When a line below contains the word "PENDING", it counts toward the total; give that total and nothing besides.

[Collected data entries]
= Beginning of Section =

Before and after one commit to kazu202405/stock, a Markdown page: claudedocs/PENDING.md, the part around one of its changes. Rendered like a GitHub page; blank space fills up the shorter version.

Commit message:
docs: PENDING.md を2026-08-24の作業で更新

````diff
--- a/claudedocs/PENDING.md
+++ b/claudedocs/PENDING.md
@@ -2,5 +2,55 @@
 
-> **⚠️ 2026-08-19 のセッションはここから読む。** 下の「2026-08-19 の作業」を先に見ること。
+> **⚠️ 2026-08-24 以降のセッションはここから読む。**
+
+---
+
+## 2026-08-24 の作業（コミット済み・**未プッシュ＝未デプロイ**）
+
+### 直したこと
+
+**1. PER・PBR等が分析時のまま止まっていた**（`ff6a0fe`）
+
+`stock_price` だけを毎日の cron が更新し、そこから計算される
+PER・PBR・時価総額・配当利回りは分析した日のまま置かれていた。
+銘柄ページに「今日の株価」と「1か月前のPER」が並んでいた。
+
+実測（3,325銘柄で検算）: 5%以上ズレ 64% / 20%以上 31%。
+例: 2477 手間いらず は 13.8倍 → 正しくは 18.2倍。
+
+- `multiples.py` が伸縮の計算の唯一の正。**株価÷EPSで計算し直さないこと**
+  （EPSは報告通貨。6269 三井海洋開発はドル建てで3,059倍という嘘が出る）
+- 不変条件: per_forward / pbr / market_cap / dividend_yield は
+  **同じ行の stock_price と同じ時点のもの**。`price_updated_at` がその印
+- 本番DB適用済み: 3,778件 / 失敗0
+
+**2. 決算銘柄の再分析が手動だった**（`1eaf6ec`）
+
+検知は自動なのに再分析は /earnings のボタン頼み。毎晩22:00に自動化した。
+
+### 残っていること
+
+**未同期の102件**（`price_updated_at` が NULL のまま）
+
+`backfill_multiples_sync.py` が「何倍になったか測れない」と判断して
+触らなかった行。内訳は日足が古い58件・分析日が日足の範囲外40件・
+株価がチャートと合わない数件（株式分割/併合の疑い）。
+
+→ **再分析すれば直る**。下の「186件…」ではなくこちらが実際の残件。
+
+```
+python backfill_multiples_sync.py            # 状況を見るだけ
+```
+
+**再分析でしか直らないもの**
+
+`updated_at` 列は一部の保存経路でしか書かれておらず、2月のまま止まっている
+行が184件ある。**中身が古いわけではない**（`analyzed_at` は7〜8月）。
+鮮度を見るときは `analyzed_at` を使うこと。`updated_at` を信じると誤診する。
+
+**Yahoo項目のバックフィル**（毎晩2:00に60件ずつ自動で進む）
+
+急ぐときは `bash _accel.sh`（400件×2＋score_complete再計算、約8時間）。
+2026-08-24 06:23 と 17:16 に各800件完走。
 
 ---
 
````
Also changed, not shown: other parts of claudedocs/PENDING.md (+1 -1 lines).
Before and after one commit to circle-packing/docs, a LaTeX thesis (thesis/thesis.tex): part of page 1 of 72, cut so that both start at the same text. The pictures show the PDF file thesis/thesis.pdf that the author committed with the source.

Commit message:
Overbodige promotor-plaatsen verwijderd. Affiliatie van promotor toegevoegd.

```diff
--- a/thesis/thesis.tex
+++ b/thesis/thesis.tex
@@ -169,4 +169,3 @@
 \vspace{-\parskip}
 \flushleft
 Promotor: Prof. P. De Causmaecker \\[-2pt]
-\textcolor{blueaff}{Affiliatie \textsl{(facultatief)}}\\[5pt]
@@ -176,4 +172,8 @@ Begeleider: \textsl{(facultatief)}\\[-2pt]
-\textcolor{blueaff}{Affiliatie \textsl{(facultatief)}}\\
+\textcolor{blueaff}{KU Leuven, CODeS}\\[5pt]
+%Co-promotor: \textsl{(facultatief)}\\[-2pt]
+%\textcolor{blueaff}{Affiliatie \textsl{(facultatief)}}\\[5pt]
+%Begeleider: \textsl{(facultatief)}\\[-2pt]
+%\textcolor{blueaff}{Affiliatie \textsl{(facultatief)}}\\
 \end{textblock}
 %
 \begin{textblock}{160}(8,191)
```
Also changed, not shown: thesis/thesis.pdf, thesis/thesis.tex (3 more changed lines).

= End of Section =

SOLUTION:
5